Problem requirements -
Quote the records in full and leave their pictures out.

Material for this exercise -
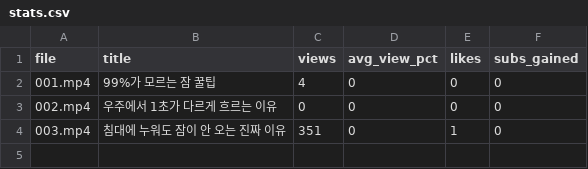
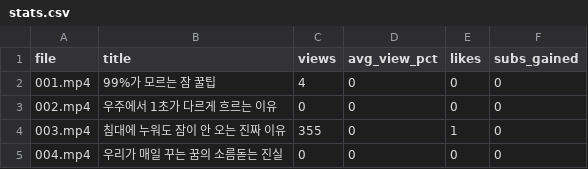
Before and after one commit to gogonaver12-bot/link, a CSV file: shorts_factory/stats.csv, drawn as a sheet.

```diff
--- a/shorts_factory/stats.csv
+++ b/shorts_factory/stats.csv
@@ -3,2 +3,3 @@ file,title,views,avg_view_pct,likes,subs_gained
 002.mp4,우주에서 1초가 다르게 흐르는 이유,0,0,0,0
-003.mp4,침대에 누워도 잠이 안 오는 진짜 이유,351,0,1,0
+003.mp4,침대에 누워도 잠이 안 오는 진짜 이유,355,0,1,0
+004.mp4,우리가 매일 꾸는 꿈의 소름돋는 진실,0,0,0,0
```
Also changed, not shown: 9 other files.
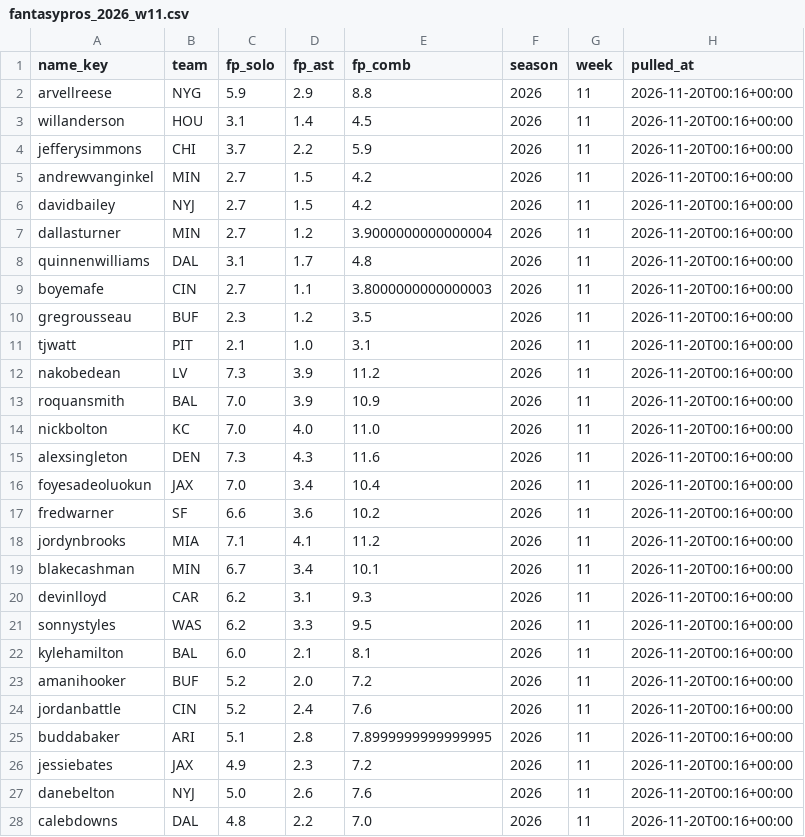
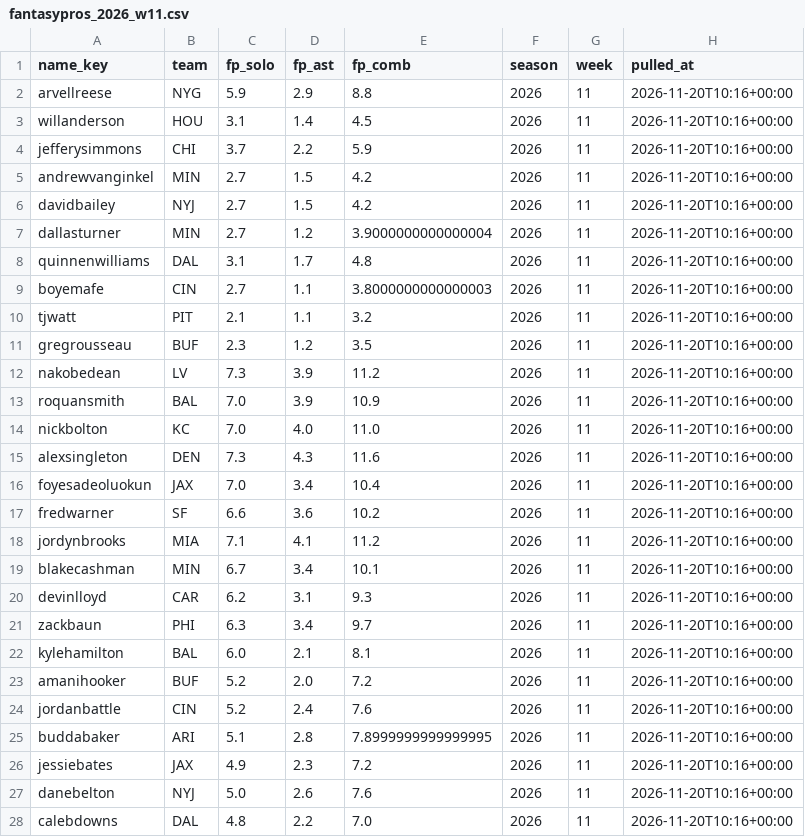
Before and after one commit to EvanDAmours/ArvellsStinkySlammerModel, a CSV file: data/consensus/fantasypros_2026_w11.csv, drawn as a sheet; only a part is shown; the diff covers the shown part only.

```diff
--- a/data/consensus/fantasypros_2026_w11.csv
+++ b/data/consensus/fantasypros_2026_w11.csv
@@ -1,28 +1,28 @@
 name_key,team,fp_solo,fp_ast,fp_comb,season,week,pulled_at
-arvellreese,NYG,5.9,2.9,8.8,2026,11,2026-11-20T00:16+00:00
-willanderson,HOU,3.1,1.4,4.5,2026,11,2026-11-20T00:16+00:00
-jefferysimmons,CHI,3.7,2.2,5.9,2026,11,2026-11-20T00:16+00:00
-andrewvanginkel,MIN,2.7,1.5,4.2,2026,11,2026-11-20T00:16+00:00
-davidbailey,NYJ,2.7,1.5,4.2,2026,11,2026-11-20T00:16+00:00
-dallasturner,MIN,2.7,1.2,3.9000000000000004,2026,11,2026-11-20T00:16+00:00
-quinnenwilliams,DAL,3.1,1.7,4.8,2026,11,2026-11-20T00:16+00:00
-boyemafe,CIN,2.7,1.1,3.8000000000000003,2026,11,2026-11-20T00:16+00:00
-gregrousseau,BUF,2.3,1.2,3.5,2026,11,2026-11-20T00:16+00:00
-tjwatt,PIT,2.1,1.0,3.1,2026,11,2026-11-20T00:16+00:00
-nakobedean,LV,7.3,3.9,11.2,2026,11,2026-11-20T00:16+00:00
-roquansmith,BAL,7.0,3.9,10.9,2026,11,2026-11-20T00:16+00:00
-nickbolton,KC,7.0,4.0,11.0,2026,11,2026-11-20T00:16+00:00
-alexsingleton,DEN,7.3,4.3,11.6,2026,11,2026-11-20T00:16+00:00
-foyesadeoluokun,JAX,7.0,3.4,10.4,2026,11,2026-11-20T00:16+00:00
-fredwarner,SF,6.6,3.6,10.2,2026,11,2026-11-20T00:16+00:00
-jordynbrooks,MIA,7.1,4.1,11.2,2026,11,2026-11-20T00:16+00:00
-blakecashman,MIN,6.7,3.4,10.1,2026,11,2026-11-20T00:16+00:00
-devinlloyd,CAR,6.2,3.1,9.3,2026,11,2026-11-20T00:16+00:00
-sonnystyles,WAS,6.2,3.3,9.5,2026,11,2026-11-20T00:16+00:00
-kylehamilton,BAL,6.0,2.1,8.1,2026,11,2026-11-20T00:16+00:00
-amanihooker,BUF,5.2,2.0,7.2,2026,11,2026-11-20T00:16+00:00
-jordanbattle,CIN,5.2,2.4,7.6,2026,11,2026-11-20T00:16+00:00
-buddabaker,ARI,5.1,2.8,7.8999999999999995,2026,11,2026-11-20T00:16+00:00
-jessiebates,JAX,4.9,2.3,7.2,2026,11,2026-11-20T00:16+00:00
-danebelton,NYJ,5.0,2.6,7.6,2026,11,2026-11-20T00:16+00:00
-calebdowns,DAL,4.8,2.2,7.0,2026,11,2026-11-20T00:16+00:00
+arvellreese,NYG,5.9,2.9,8.8,2026,11,2026-11-20T10:16+00:00
+willanderson,HOU,3.1,1.4,4.5,2026,11,2026-11-20T10:16+00:00
+jefferysimmons,CHI,3.7,2.2,5.9,2026,11,2026-11-20T10:16+00:00
+andrewvanginkel,MIN,2.7,1.5,4.2,2026,11,2026-11-20T10:16+00:00
+davidbailey,NYJ,2.7,1.5,4.2,2026,11,2026-11-20T10:16+00:00
+dallasturner,MIN,2.7,1.2,3.9000000000000004,2026,11,2026-11-20T10:16+00:00
+quinnenwilliams,DAL,3.1,1.7,4.8,2026,11,2026-11-20T10:16+00:00
+boyemafe,CIN,2.7,1.1,3.8000000000000003,2026,11,2026-11-20T10:16+00:00
+tjwatt,PIT,2.1,1.1,3.2,2026,11,2026-11-20T10:16+00:00
+gregrousseau,BUF,2.3,1.2,3.5,2026,11,2026-11-20T10:16+00:00
+nakobedean,LV,7.3,3.9,11.2,2026,11,2026-11-20T10:16+00:00
+roquansmith,BAL,7.0,3.9,10.9,2026,11,2026-11-20T10:16+00:00
+nickbolton,KC,7.0,4.0,11.0,2026,11,2026-11-20T10:16+00:00
+alexsingleton,DEN,7.3,4.3,11.6,2026,11,2026-11-20T10:16+00:00
+foyesadeoluokun,JAX,7.0,3.4,10.4,2026,11,2026-11-20T10:16+00:00
+fredwarner,SF,6.6,3.6,10.2,2026,11,2026-11-20T10:16+00:00
+jordynbrooks,MIA,7.1,4.1,11.2,2026,11,2026-11-20T10:16+00:00
+blakecashman,MIN,6.7,3.4,10.1,2026,11,2026-11-20T10:16+00:00
+devinlloyd,CAR,6.2,3.1,9.3,2026,11,2026-11-20T10:16+00:00
+zackbaun,PHI,6.3,3.4,9.7,2026,11,2026-11-20T10:16+00:00
+kylehamilton,BAL,6.0,2.1,8.1,2026,11,2026-11-20T10:16+00:00
+amanihooker,BUF,5.2,2.0,7.2,2026,11,2026-11-20T10:16+00:00
+jordanbattle,CIN,5.2,2.4,7.6,2026,11,2026-11-20T10:16+00:00
+buddabaker,ARI,5.1,2.8,7.8999999999999995,2026,11,2026-11-20T10:16+00:00
+jessiebates,JAX,4.9,2.3,7.2,2026,11,2026-11-20T10:16+00:00
+danebelton,NYJ,5.0,2.6,7.6,2026,11,2026-11-20T10:16+00:00
+calebdowns,DAL,4.8,2.2,7.0,2026,11,2026-11-20T10:16+00:00
```
Also changed, not shown: 1 added row, 1 removed row and 2 edited cells elsewhere in this file, data/cache/projections.csv, 13 other files.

Task solution -
Before and after one commit to gogonaver12-bot/link, a CSV file: shorts_factory/stats.csv, drawn as a sheet.

```diff
--- a/shorts_factory/stats.csv
+++ b/shorts_factory/stats.csv
@@ -3,2 +3,3 @@ file,title,views,avg_view_pct,likes,subs_gained
 002.mp4,우주에서 1초가 다르게 흐르는 이유,0,0,0,0
-003.mp4,침대에 누워도 잠이 안 오는 진짜 이유,351,0,1,0
+003.mp4,침대에 누워도 잠이 안 오는 진짜 이유,355,0,1,0
+004.mp4,우리가 매일 꾸는 꿈의 소름돋는 진실,0,0,0,0
```
Also changed, not shown: 9 other files.
Before and after one commit to EvanDAmours/ArvellsStinkySlammerModel, a CSV file: data/consensus/fantasypros_2026_w11.csv, drawn as a sheet; only a part is shown; the diff covers the shown part only.

```diff
--- a/data/consensus/fantasypros_2026_w11.csv
+++ b/data/consensus/fantasypros_2026_w11.csv
@@ -1,28 +1,28 @@
 name_key,team,fp_solo,fp_ast,fp_comb,season,week,pulled_at
-arvellreese,NYG,5.9,2.9,8.8,2026,11,2026-11-20T00:16+00:00
-willanderson,HOU,3.1,1.4,4.5,2026,11,2026-11-20T00:16+00:00
-jefferysimmons,CHI,3.7,2.2,5.9,2026,11,2026-11-20T00:16+00:00
-andrewvanginkel,MIN,2.7,1.5,4.2,2026,11,2026-11-20T00:16+00:00
-davidbailey,NYJ,2.7,1.5,4.2,2026,11,2026-11-20T00:16+00:00
-dallasturner,MIN,2.7,1.2,3.9000000000000004,2026,11,2026-11-20T00:16+00:00
-quinnenwilliams,DAL,3.1,1.7,4.8,2026,11,2026-11-20T00:16+00:00
-boyemafe,CIN,2.7,1.1,3.8000000000000003,2026,11,2026-11-20T00:16+00:00
-gregrousseau,BUF,2.3,1.2,3.5,2026,11,2026-11-20T00:16+00:00
-tjwatt,PIT,2.1,1.0,3.1,2026,11,2026-11-20T00:16+00:00
-nakobedean,LV,7.3,3.9,11.2,2026,11,2026-11-20T00:16+00:00
-roquansmith,BAL,7.0,3.9,10.9,2026,11,2026-11-20T00:16+00:00
-nickbolton,KC,7.0,4.0,11.0,2026,11,2026-11-20T00:16+00:00
-alexsingleton,DEN,7.3,4.3,11.6,2026,11,2026-11-20T00:16+00:00
-foyesadeoluokun,JAX,7.0,3.4,10.4,2026,11,2026-11-20T00:16+00:00
-fredwarner,SF,6.6,3.6,10.2,2026,11,2026-11-20T00:16+00:00
-jordynbrooks,MIA,7.1,4.1,11.2,2026,11,2026-11-20T00:16+00:00
-blakecashman,MIN,6.7,3.4,10.1,2026,11,2026-11-20T00:16+00:00
-devinlloyd,CAR,6.2,3.1,9.3,2026,11,2026-11-20T00:16+00:00
-sonnystyles,WAS,6.2,3.3,9.5,2026,11,2026-11-20T00:16+00:00
-kylehamilton,BAL,6.0,2.1,8.1,2026,11,2026-11-20T00:16+00:00
-amanihooker,BUF,5.2,2.0,7.2,2026,11,2026-11-20T00:16+00:00
-jordanbattle,CIN,5.2,2.4,7.6,2026,11,2026-11-20T00:16+00:00
-buddabaker,ARI,5.1,2.8,7.8999999999999995,2026,11,2026-11-20T00:16+00:00
-jessiebates,JAX,4.9,2.3,7.2,2026,11,2026-11-20T00:16+00:00
-danebelton,NYJ,5.0,2.6,7.6,2026,11,2026-11-20T00:16+00:00
-calebdowns,DAL,4.8,2.2,7.0,2026,11,2026-11-20T00:16+00:00
+arvellreese,NYG,5.9,2.9,8.8,2026,11,2026-11-20T10:16+00:00
+willanderson,HOU,3.1,1.4,4.5,2026,11,2026-11-20T10:16+00:00
+jefferysimmons,CHI,3.7,2.2,5.9,2026,11,2026-11-20T10:16+00:00
+andrewvanginkel,MIN,2.7,1.5,4.2,2026,11,2026-11-20T10:16+00:00
+davidbailey,NYJ,2.7,1.5,4.2,2026,11,2026-11-20T10:16+00:00
+dallasturner,MIN,2.7,1.2,3.9000000000000004,2026,11,2026-11-20T10:16+00:00
+quinnenwilliams,DAL,3.1,1.7,4.8,2026,11,2026-11-20T10:16+00:00
+boyemafe,CIN,2.7,1.1,3.8000000000000003,2026,11,2026-11-20T10:16+00:00
+tjwatt,PIT,2.1,1.1,3.2,2026,11,2026-11-20T10:16+00:00
+gregrousseau,BUF,2.3,1.2,3.5,2026,11,2026-11-20T10:16+00:00
+nakobedean,LV,7.3,3.9,11.2,2026,11,2026-11-20T10:16+00:00
+roquansmith,BAL,7.0,3.9,10.9,2026,11,2026-11-20T10:16+00:00
+nickbolton,KC,7.0,4.0,11.0,2026,11,2026-11-20T10:16+00:00
+alexsingleton,DEN,7.3,4.3,11.6,2026,11,2026-11-20T10:16+00:00
+foyesadeoluokun,JAX,7.0,3.4,10.4,2026,11,2026-11-20T10:16+00:00
+fredwarner,SF,6.6,3.6,10.2,2026,11,2026-11-20T10:16+00:00
+jordynbrooks,MIA,7.1,4.1,11.2,2026,11,2026-11-20T10:16+00:00
+blakecashman,MIN,6.7,3.4,10.1,2026,11,2026-11-20T10:16+00:00
+devinlloyd,CAR,6.2,3.1,9.3,2026,11,2026-11-20T10:16+00:00
+zackbaun,PHI,6.3,3.4,9.7,2026,11,2026-11-20T10:16+00:00
+kylehamilton,BAL,6.0,2.1,8.1,2026,11,2026-11-20T10:16+00:00
+amanihooker,BUF,5.2,2.0,7.2,2026,11,2026-11-20T10:16+00:00
+jordanbattle,CIN,5.2,2.4,7.6,2026,11,2026-11-20T10:16+00:00
+buddabaker,ARI,5.1,2.8,7.8999999999999995,2026,11,2026-11-20T10:16+00:00
+jessiebates,JAX,4.9,2.3,7.2,2026,11,2026-11-20T10:16+00:00
+danebelton,NYJ,5.0,2.6,7.6,2026,11,2026-11-20T10:16+00:00
+calebdowns,DAL,4.8,2.2,7.0,2026,11,2026-11-20T10:16+00:00
```
Also changed, not shown: 1 added row, 1 removed row and 2 edited cells elsewhere in this file, data/cache/projections.csv, 13 other files.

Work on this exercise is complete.